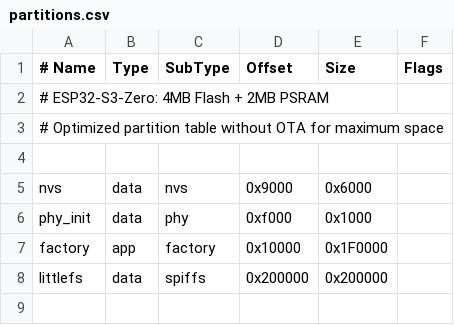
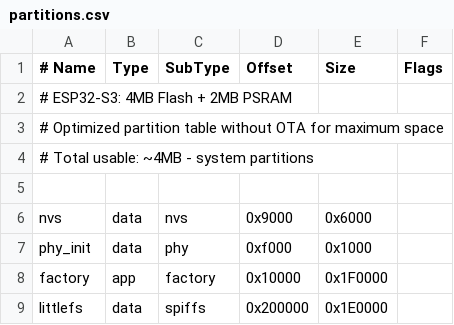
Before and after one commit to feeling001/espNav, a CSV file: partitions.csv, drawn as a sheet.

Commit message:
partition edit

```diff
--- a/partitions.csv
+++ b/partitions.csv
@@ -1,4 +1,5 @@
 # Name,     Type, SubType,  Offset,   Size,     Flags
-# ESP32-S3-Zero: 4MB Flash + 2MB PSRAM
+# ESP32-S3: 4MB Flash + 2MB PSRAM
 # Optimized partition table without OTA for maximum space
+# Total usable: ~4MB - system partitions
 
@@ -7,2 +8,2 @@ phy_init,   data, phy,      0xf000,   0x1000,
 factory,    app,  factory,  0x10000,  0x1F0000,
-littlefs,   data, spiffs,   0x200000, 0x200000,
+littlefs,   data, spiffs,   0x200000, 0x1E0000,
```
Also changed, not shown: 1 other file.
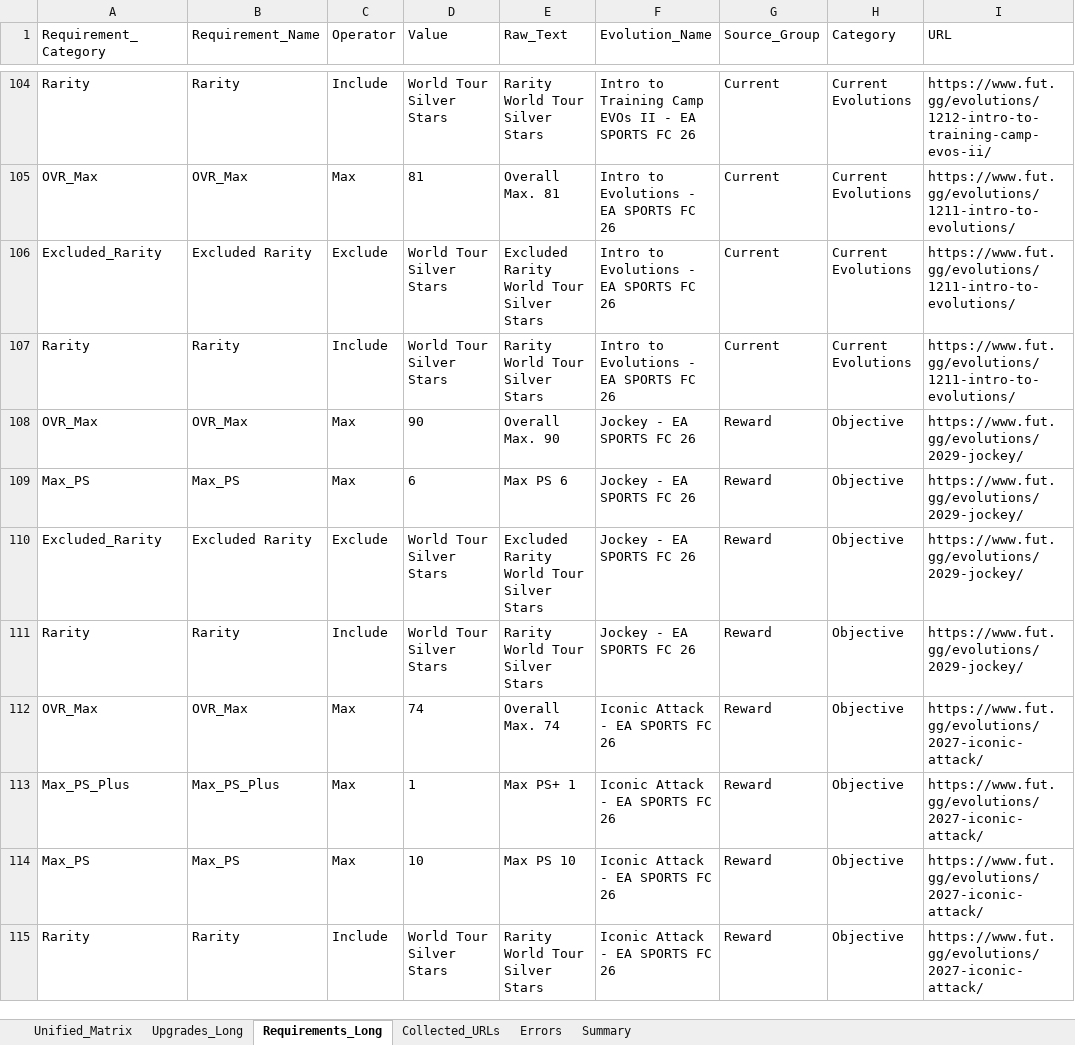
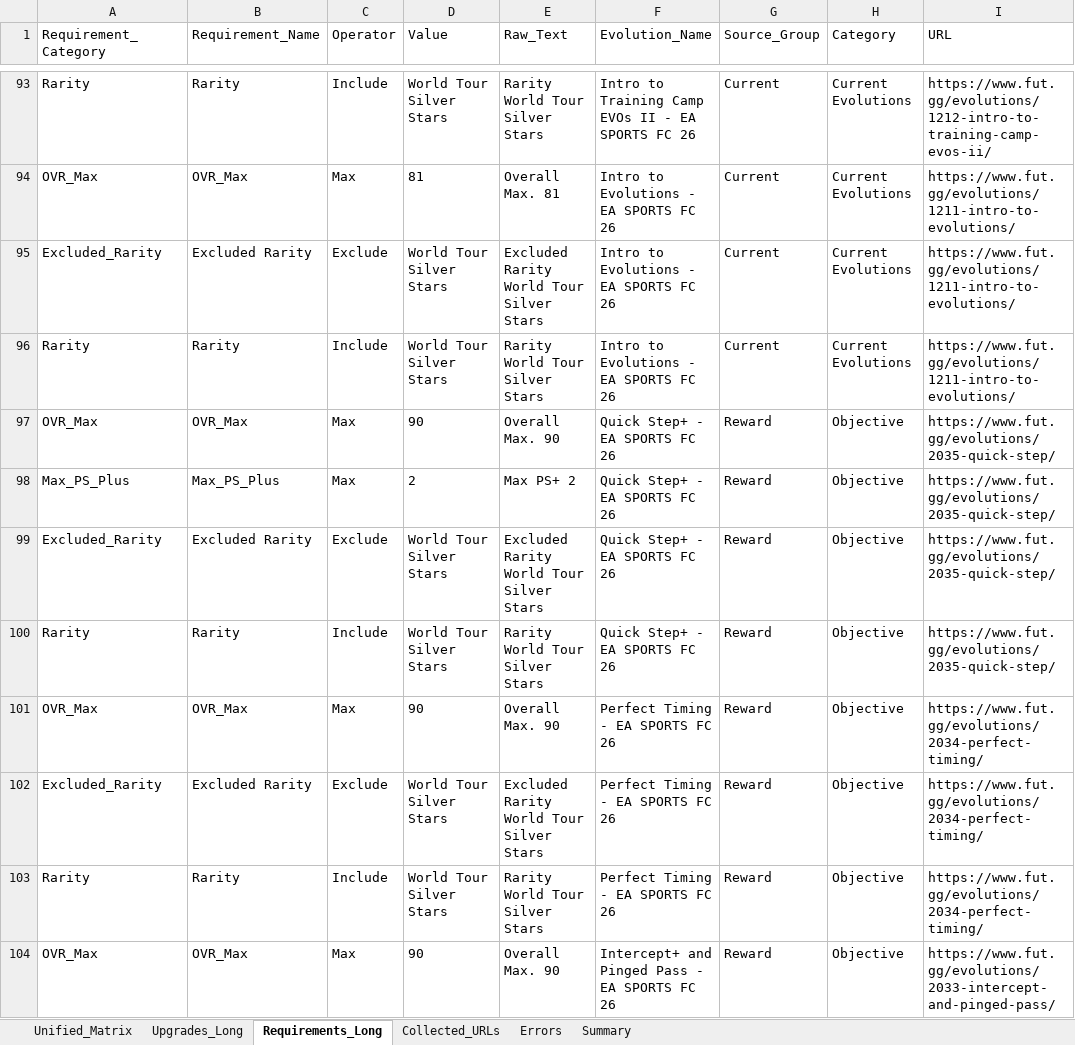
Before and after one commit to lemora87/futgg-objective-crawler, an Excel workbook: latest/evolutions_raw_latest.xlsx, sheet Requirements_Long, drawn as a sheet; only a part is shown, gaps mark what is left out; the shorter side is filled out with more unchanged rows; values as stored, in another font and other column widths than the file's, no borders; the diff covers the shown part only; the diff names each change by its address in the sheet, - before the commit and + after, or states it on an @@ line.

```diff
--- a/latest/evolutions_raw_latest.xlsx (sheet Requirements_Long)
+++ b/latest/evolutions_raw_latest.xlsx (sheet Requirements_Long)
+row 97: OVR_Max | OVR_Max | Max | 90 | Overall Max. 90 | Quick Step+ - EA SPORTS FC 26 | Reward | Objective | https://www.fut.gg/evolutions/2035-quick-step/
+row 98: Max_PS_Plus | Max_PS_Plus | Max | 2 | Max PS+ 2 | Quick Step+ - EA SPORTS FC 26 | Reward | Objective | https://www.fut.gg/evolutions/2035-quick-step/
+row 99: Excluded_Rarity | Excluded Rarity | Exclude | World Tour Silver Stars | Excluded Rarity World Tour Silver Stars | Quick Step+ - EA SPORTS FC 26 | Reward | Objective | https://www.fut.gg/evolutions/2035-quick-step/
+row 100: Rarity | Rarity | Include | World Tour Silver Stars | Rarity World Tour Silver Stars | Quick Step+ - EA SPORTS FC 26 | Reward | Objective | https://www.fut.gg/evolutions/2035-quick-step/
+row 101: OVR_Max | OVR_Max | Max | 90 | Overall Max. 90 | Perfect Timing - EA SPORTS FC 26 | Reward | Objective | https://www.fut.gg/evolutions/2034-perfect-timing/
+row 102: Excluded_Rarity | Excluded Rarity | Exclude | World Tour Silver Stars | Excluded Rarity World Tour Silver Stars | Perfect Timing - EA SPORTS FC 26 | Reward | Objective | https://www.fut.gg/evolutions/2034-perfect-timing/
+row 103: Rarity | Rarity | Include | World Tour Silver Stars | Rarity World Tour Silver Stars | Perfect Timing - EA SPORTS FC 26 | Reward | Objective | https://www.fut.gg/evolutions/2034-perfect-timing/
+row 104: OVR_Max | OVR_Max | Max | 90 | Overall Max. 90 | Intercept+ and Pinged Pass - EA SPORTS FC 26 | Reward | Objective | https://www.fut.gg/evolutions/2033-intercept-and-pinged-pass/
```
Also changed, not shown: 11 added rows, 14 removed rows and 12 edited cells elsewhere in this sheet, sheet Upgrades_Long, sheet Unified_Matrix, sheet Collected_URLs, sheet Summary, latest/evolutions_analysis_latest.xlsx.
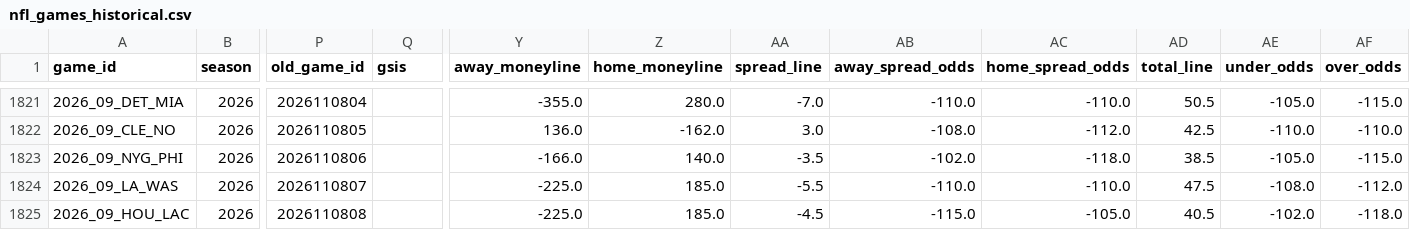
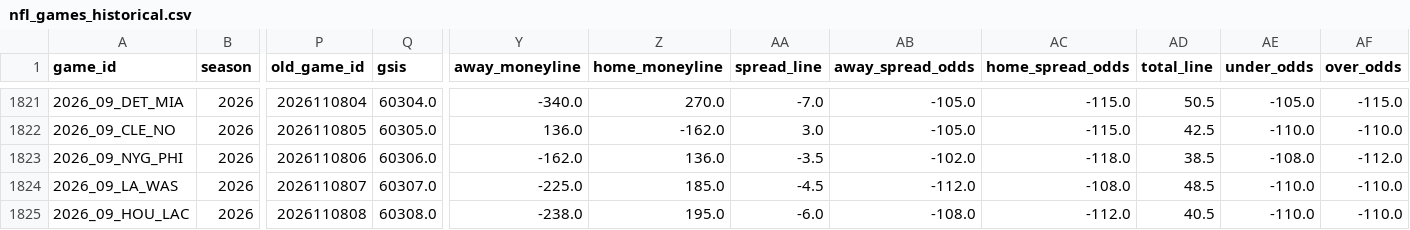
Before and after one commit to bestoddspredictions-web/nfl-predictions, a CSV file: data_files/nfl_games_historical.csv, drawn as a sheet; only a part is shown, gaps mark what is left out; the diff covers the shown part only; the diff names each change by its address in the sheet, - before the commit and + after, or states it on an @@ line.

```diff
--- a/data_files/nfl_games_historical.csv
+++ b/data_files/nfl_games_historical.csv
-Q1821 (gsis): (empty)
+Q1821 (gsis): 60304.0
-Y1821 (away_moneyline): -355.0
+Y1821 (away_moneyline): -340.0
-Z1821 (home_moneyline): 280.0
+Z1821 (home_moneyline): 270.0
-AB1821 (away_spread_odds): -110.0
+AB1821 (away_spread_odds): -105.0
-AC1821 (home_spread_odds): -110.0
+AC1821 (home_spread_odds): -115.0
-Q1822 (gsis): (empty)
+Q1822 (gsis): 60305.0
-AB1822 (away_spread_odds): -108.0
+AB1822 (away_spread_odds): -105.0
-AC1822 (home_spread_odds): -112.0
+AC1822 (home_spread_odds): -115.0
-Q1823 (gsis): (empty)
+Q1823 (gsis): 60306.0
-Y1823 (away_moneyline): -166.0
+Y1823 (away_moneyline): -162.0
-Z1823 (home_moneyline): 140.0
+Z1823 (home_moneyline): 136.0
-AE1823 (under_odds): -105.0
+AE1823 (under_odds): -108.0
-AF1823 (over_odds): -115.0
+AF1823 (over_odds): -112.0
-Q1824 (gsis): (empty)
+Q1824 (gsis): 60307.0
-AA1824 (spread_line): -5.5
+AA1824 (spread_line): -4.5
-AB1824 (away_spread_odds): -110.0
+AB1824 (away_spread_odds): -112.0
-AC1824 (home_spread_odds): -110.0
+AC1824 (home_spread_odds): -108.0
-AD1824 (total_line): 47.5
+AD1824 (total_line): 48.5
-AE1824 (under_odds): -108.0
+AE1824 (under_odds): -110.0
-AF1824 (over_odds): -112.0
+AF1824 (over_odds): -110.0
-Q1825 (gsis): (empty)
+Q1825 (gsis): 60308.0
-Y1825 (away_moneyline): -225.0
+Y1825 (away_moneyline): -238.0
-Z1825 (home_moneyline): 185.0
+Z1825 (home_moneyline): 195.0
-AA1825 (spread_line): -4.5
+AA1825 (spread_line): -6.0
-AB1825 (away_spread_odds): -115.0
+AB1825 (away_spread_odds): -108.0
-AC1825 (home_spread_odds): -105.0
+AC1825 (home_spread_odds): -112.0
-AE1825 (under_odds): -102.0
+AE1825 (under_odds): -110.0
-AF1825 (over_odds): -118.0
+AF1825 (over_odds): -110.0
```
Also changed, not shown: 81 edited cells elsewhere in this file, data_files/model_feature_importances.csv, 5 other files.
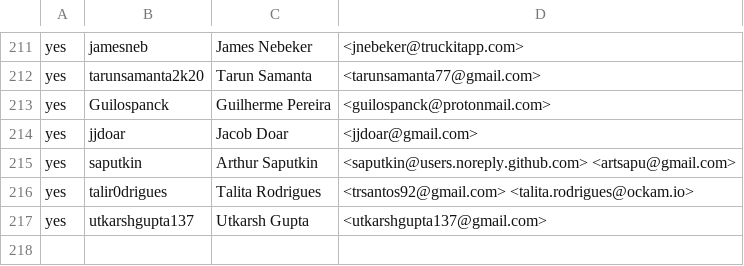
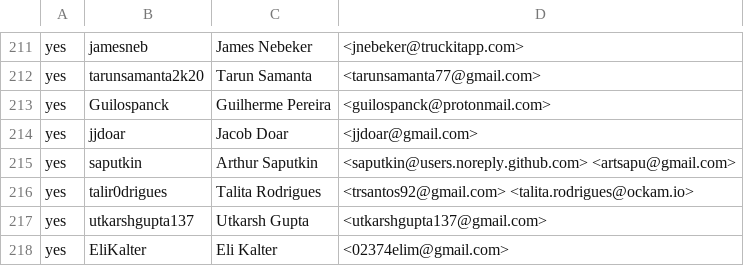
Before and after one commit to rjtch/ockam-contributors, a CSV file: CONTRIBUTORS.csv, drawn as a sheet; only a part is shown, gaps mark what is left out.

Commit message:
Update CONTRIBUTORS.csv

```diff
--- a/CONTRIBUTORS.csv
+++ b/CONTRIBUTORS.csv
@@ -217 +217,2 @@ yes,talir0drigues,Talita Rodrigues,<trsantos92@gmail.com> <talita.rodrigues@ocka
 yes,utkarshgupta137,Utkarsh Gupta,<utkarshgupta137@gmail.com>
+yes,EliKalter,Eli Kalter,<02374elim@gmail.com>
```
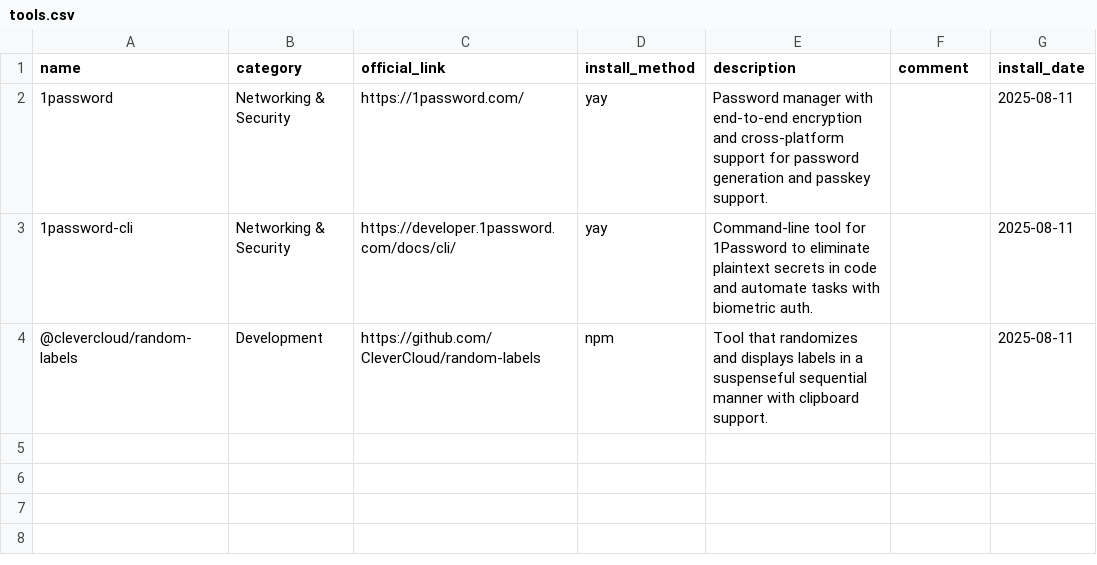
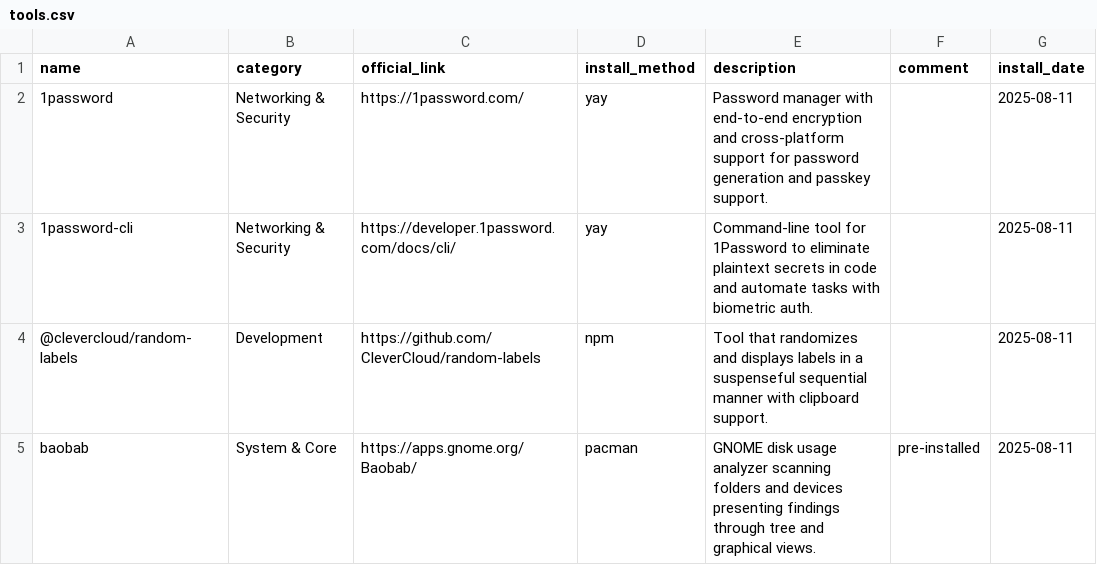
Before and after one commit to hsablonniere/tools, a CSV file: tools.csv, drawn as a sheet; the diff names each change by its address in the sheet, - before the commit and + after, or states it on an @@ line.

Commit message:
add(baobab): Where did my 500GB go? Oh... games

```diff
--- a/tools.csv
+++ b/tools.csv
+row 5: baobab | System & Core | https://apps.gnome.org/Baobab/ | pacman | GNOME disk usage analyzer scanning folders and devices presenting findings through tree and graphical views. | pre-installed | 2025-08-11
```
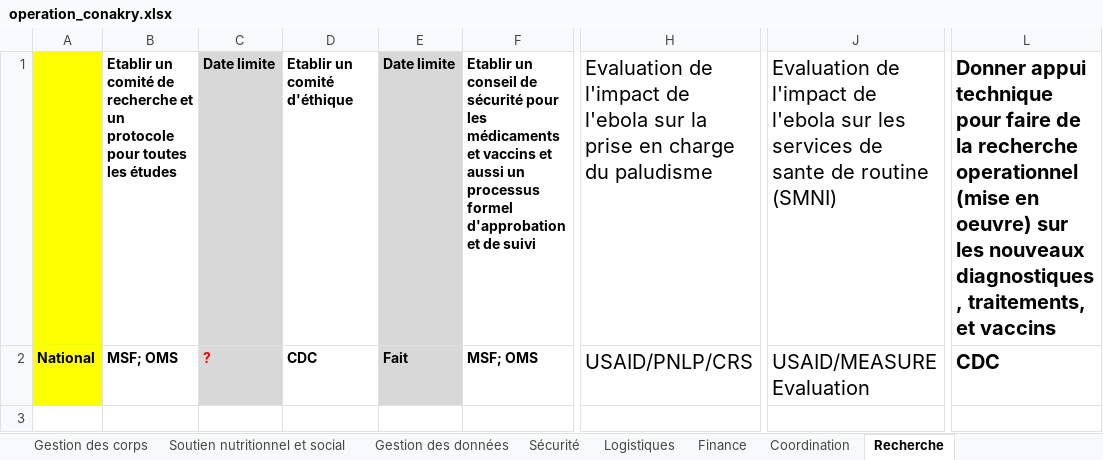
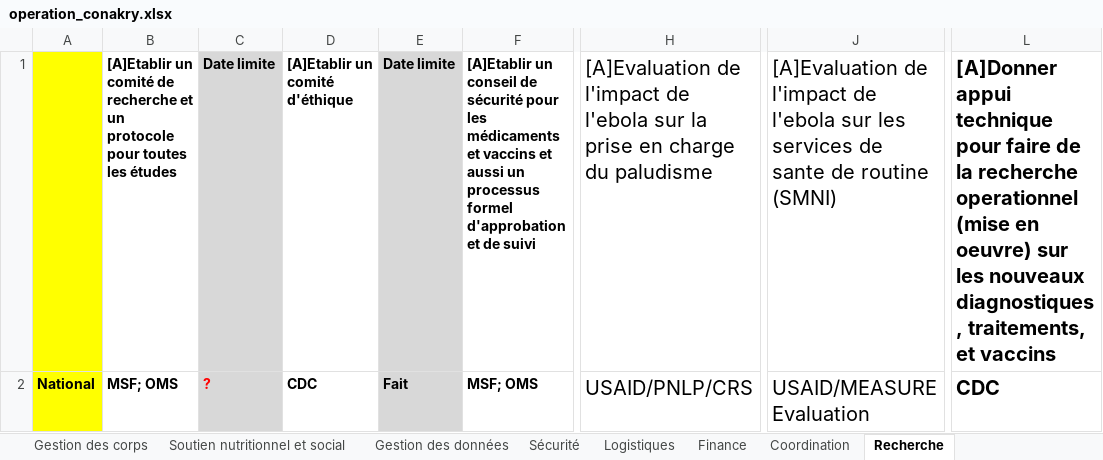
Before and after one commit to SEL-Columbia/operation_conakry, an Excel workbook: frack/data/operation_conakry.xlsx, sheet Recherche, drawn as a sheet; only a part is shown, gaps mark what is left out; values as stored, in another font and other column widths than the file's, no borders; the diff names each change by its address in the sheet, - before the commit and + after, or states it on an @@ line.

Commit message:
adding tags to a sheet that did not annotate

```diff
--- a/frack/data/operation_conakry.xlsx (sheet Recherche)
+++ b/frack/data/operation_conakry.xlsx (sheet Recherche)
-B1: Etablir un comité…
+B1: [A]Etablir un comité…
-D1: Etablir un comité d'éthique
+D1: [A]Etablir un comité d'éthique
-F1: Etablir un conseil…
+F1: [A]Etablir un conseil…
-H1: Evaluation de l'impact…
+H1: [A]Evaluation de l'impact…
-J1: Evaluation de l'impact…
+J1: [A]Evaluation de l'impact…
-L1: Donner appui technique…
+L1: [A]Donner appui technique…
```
###
Exercise details: Starting from the records above, filter out all lines except those containing the word "frack".

Expected output:
Before and after one commit to SEL-Columbia/operation_conakry, an Excel workbook: frack/data/operation_conakry.xlsx, sheet Recherche, drawn as a sheet; only a part is shown, gaps mark what is left out; values as stored, in another font and other column widths than the file's, no borders; the diff names each change by its address in the sheet, - before the commit and + after, or states it on an @@ line.
--- a/frack/data/operation_conakry.xlsx (sheet Recherche)
+++ b/frack/data/operation_conakry.xlsx (sheet Recherche)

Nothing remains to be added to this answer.